Before-and-after change data:
********

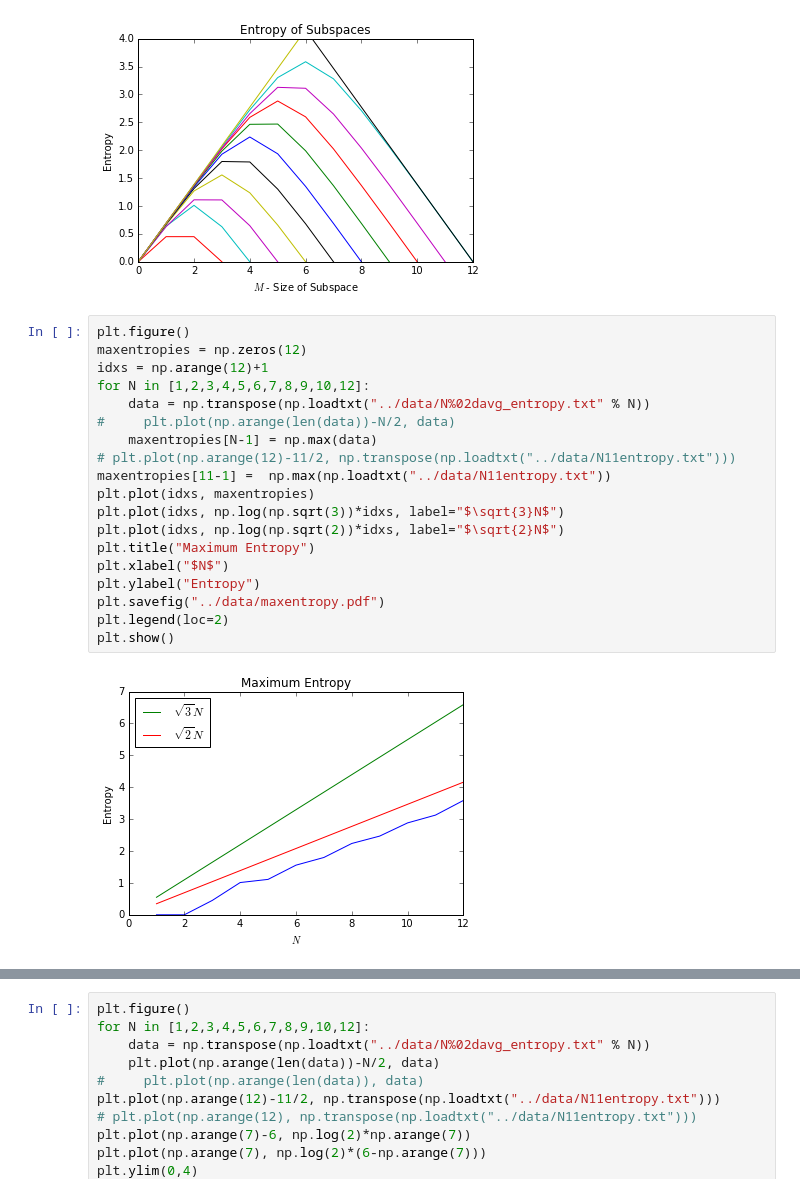
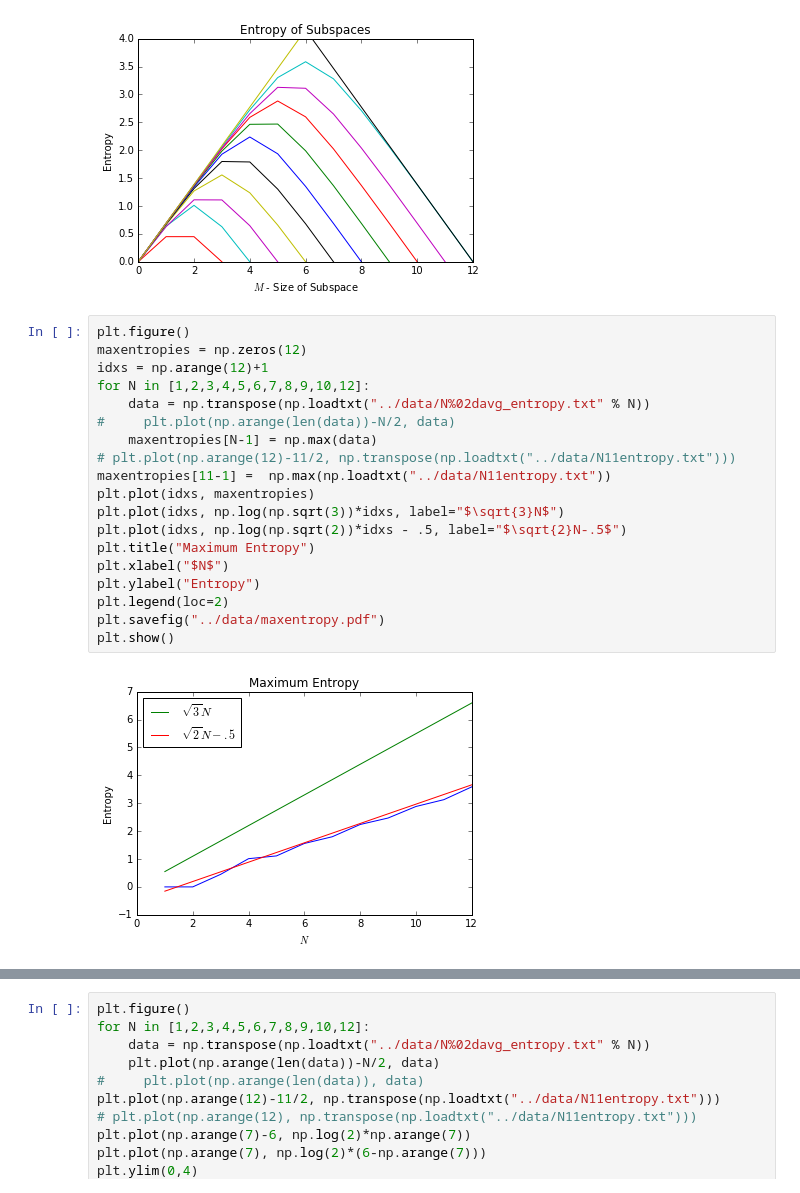
Before and after one commit to cnstahl/JP2, a Jupyter notebook: python/Ground State Entropy.ipynb, the cells around one changed output, grey strips where cells are left out. Drawn from its saved outputs; the diff is of its cells as text.

```diff
--- a/python/Ground State Entropy.ipynb
+++ b/python/Ground State Entropy.ipynb
@@ -162,22 +162,22 @@ plt.show()
 # %%
 plt.figure()
 maxentropies = np.zeros(12)
 idxs = np.arange(12)+1
 for N in [1,2,3,4,5,6,7,8,9,10,12]:
     data = np.transpose(np.loadtxt("../data/N%02davg_entropy.txt" % N))
 #     plt.plot(np.arange(len(data))-N/2, data)
     maxentropies[N-1] = np.max(data)
 # plt.plot(np.arange(12)-11/2, np.transpose(np.loadtxt("../data/N11entropy.txt")))
 maxentropies[11-1] =  np.max(np.loadtxt("../data/N11entropy.txt"))
 plt.plot(idxs, maxentropies)
 plt.plot(idxs, np.log(np.sqrt(3))*idxs, label="$\sqrt{3}N$")
-plt.plot(idxs, np.log(np.sqrt(2))*idxs, label="$\sqrt{2}N$")
+plt.plot(idxs, np.log(np.sqrt(2))*idxs - .5, label="$\sqrt{2}N-.5$")
 plt.title("Maximum Entropy")
 plt.xlabel("$N$")
 plt.ylabel("Entropy")
+plt.legend(loc=2)
 plt.savefig("../data/maxentropy.pdf")
-plt.legend(loc=2)
 plt.show()
 # %% [output]
-[figure, old version]
+[figure, new version]
 # %%
```
Also changed, not shown: parts of 1 cell of this notebook, 4 other files.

********

Restate the records above word for word. Skip every picture.

Before and after one commit to cnstahl/JP2, a Jupyter notebook: python/Ground State Entropy.ipynb, the cells around one changed output, grey strips where cells are left out. Drawn from its saved outputs; the diff is of its cells as text.

```diff
--- a/python/Ground State Entropy.ipynb
+++ b/python/Ground State Entropy.ipynb
@@ -162,22 +162,22 @@ plt.show()
 # %%
 plt.figure()
 maxentropies = np.zeros(12)
 idxs = np.arange(12)+1
 for N in [1,2,3,4,5,6,7,8,9,10,12]:
     data = np.transpose(np.loadtxt("../data/N%02davg_entropy.txt" % N))
 #     plt.plot(np.arange(len(data))-N/2, data)
     maxentropies[N-1] = np.max(data)
 # plt.plot(np.arange(12)-11/2, np.transpose(np.loadtxt("../data/N11entropy.txt")))
 maxentropies[11-1] =  np.max(np.loadtxt("../data/N11entropy.txt"))
 plt.plot(idxs, maxentropies)
 plt.plot(idxs, np.log(np.sqrt(3))*idxs, label="$\sqrt{3}N$")
-plt.plot(idxs, np.log(np.sqrt(2))*idxs, label="$\sqrt{2}N$")
+plt.plot(idxs, np.log(np.sqrt(2))*idxs - .5, label="$\sqrt{2}N-.5$")
 plt.title("Maximum Entropy")
 plt.xlabel("$N$")
 plt.ylabel("Entropy")
+plt.legend(loc=2)
 plt.savefig("../data/maxentropy.pdf")
-plt.legend(loc=2)
 plt.show()
 # %% [output]
-[figure, old version]
+[figure, new version]
 # %%
```
Also changed, not shown: parts of 1 cell of this notebook, 4 other files.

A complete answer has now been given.